The cost of overhaul is substantially higher than Robinson advertises due to the fact that Robinson adds a substantial core charge to the cost of an overhaul kit. When the timed-out cores are returned to the factory, nearly always the factory says "These cores are in much worse than average condition" and only a portion of the core charge is refunded. A factory overhaul can cost $250,000 to $300,000 ($136/hour). The tailcone and a few other components have a life limit of 4400 hours, so the 2nd, 4th, 6th, etc. overhauls are about $15,000 more expensive than the odd-numbered overhauls.
If a major component fails before 2200 hours, you end up with a machine that has out of sync parts. For example, at 2107 collective hours, the main rotor transmission gears on one of our helicopters began grinding and produced enough metal to activate the MR CHIP light. We already had an overhaul kit in place and elected to swap the transmission. So we were left with a helicopter whose transmission required replacement at 4307 hours while the rest of the machine required overhaul at 4400 hours.
Budget $50 per hour for 100-hour inspections and other routine maintenance.
Here are some of my favorite dealers:

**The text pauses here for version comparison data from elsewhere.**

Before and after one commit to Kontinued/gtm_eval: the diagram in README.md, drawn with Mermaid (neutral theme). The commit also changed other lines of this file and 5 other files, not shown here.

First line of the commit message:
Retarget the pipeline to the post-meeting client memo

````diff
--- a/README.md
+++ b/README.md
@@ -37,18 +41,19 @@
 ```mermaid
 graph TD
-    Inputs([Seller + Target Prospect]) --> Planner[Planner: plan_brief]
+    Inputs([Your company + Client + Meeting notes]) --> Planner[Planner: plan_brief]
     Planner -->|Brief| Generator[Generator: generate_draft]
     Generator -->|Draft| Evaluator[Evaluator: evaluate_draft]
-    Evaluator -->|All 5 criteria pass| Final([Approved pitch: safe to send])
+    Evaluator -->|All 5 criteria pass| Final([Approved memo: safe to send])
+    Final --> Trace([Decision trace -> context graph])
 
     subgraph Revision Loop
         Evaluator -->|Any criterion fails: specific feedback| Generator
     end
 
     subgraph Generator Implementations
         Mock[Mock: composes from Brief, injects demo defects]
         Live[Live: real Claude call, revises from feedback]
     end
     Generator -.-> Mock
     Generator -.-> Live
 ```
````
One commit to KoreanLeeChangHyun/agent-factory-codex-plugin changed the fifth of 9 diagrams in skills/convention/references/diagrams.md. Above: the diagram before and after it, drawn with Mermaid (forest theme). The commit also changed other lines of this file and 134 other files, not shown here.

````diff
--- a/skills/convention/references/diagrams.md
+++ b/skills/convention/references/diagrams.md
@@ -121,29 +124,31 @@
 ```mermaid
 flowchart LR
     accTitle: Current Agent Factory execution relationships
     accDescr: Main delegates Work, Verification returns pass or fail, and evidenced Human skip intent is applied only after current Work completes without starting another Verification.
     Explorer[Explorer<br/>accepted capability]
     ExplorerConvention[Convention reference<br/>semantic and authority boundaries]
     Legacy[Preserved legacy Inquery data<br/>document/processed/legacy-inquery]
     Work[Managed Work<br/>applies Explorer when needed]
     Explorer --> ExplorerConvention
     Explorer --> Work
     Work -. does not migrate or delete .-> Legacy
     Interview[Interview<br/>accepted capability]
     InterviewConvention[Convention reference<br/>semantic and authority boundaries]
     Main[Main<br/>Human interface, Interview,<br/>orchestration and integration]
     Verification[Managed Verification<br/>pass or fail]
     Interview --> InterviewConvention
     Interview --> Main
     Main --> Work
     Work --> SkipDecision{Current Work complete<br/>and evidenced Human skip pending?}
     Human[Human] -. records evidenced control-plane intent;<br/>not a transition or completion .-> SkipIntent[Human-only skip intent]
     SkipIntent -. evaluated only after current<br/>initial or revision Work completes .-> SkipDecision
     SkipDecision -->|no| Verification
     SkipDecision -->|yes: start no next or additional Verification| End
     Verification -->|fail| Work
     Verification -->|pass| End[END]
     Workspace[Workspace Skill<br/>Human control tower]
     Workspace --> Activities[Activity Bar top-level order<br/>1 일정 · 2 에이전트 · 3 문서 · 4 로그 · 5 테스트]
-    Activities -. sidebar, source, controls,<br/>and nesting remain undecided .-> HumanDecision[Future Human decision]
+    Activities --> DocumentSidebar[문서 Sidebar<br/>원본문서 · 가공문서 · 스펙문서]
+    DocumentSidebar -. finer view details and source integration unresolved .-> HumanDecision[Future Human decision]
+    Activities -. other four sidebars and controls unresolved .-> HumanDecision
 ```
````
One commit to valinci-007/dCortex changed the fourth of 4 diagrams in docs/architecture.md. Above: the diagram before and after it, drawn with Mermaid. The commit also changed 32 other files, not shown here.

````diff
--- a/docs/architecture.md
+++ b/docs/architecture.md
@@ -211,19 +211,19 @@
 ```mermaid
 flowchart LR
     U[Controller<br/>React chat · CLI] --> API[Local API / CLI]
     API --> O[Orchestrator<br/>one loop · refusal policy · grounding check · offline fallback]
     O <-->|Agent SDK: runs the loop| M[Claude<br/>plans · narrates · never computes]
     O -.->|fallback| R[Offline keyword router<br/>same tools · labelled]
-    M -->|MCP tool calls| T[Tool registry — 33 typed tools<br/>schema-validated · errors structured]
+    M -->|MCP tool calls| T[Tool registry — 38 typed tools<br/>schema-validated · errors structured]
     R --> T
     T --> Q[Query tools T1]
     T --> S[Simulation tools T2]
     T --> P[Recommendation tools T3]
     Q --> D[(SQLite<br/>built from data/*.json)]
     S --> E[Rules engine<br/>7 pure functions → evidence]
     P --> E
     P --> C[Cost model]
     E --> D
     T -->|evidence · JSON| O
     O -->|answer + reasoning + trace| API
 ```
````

One caveat about the Robinsons these days is that if you get some few options you might find that the cost goes up to the point that a used EC120 is actually cheaper. The Garmin 420W GPS/COM that we paid about $5,000 extra for in a 2008 machine is now lightly upgraded to a touch screen and will cost close to $20,000 with the required audio panel.